ASSIGNED TASK - Skip the pictures and repeat each line of the data exactly.

SUPPLIED RECORDS -
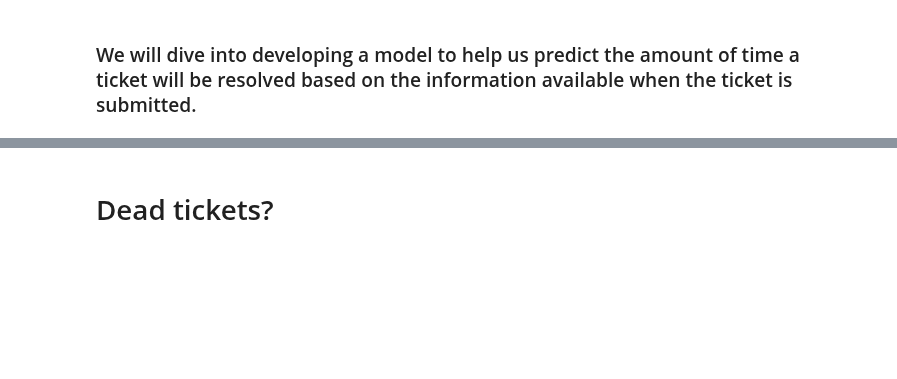
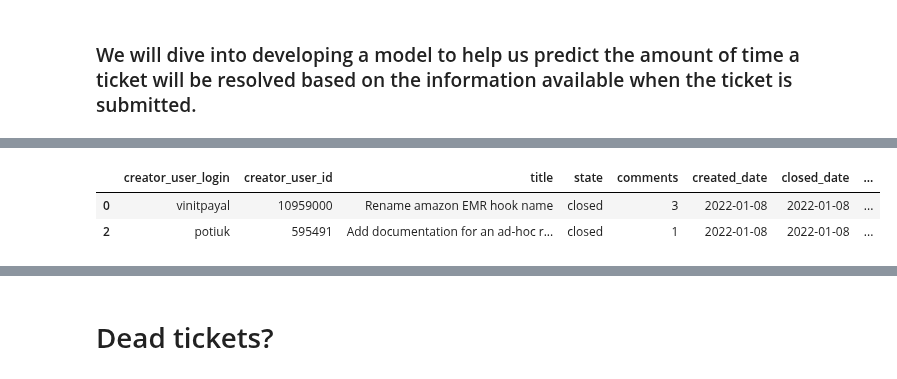
Before and after one commit to AmirZahre/Github_Org_Repo_Analysis, a Jupyter notebook: astronomer_V1.ipynb, the cells around one changed output, grey strips where cells are left out. Saved outputs shown, nothing was run; the diff lists cells and outputs as text; code cells hidden in the pictures; blank space fills up the shorter version.

```diff
--- a/astronomer_V1.ipynb
+++ b/astronomer_V1.ipynb
@@ -817,0 +820,3 @@ Text(0, 0.5, 'Number of Labels')
+# %%
+df_ml = df[df['state'] == 'closed']
+df_ml.state.value_counts()
@@ -817,0 +826,6 @@ Text(0, 0.5, 'Number of Labels')
+# %%
+# To double check all tickets present are still open, we'll also remove any values labelled Not Closed from the time_to_close column.
+df_ml = df_ml[df_ml['time_to_close'] != 'Not Closed']
+
+# Changing day values to type int
+df_ml['time_to_close'] = df_ml['time_to_close'].astype(int)
@@ -817,0 +861,6 @@ Text(0, 0.5, 'Number of Labels')
+# %%
+df_ml.head(2)
+# %% [output]
+|  | creator_user_login | creator_user_id | title | state | comments | created_date | closed_date | ... |
+| 0 | vinitpayal | 10959000 | Rename amazon EMR hook name | closed | 3 | 2022-01-08 | 2022-01-08 | ... |
+| 2 | potiuk | 595491 | Add documentation for an ad-hoc r... | closed | 1 | 2022-01-08 | 2022-01-08 | ... |
```
Also changed, not shown: parts of 18 cells of this notebook.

EXERCISE ANSWER -
Before and after one commit to AmirZahre/Github_Org_Repo_Analysis, a Jupyter notebook: astronomer_V1.ipynb, the cells around one changed output, grey strips where cells are left out. Saved outputs shown, nothing was run; the diff lists cells and outputs as text; code cells hidden in the pictures; blank space fills up the shorter version.

```diff
--- a/astronomer_V1.ipynb
+++ b/astronomer_V1.ipynb
@@ -817,0 +820,3 @@ Text(0, 0.5, 'Number of Labels')
+# %%
+df_ml = df[df['state'] == 'closed']
+df_ml.state.value_counts()
@@ -817,0 +826,6 @@ Text(0, 0.5, 'Number of Labels')
+# %%
+# To double check all tickets present are still open, we'll also remove any values labelled Not Closed from the time_to_close column.
+df_ml = df_ml[df_ml['time_to_close'] != 'Not Closed']
+
+# Changing day values to type int
+df_ml['time_to_close'] = df_ml['time_to_close'].astype(int)
@@ -817,0 +861,6 @@ Text(0, 0.5, 'Number of Labels')
+# %%
+df_ml.head(2)
+# %% [output]
+|  | creator_user_login | creator_user_id | title | state | comments | created_date | closed_date | ... |
+| 0 | vinitpayal | 10959000 | Rename amazon EMR hook name | closed | 3 | 2022-01-08 | 2022-01-08 | ... |
+| 2 | potiuk | 595491 | Add documentation for an ad-hoc r... | closed | 1 | 2022-01-08 | 2022-01-08 | ... |
```
Also changed, not shown: parts of 18 cells of this notebook.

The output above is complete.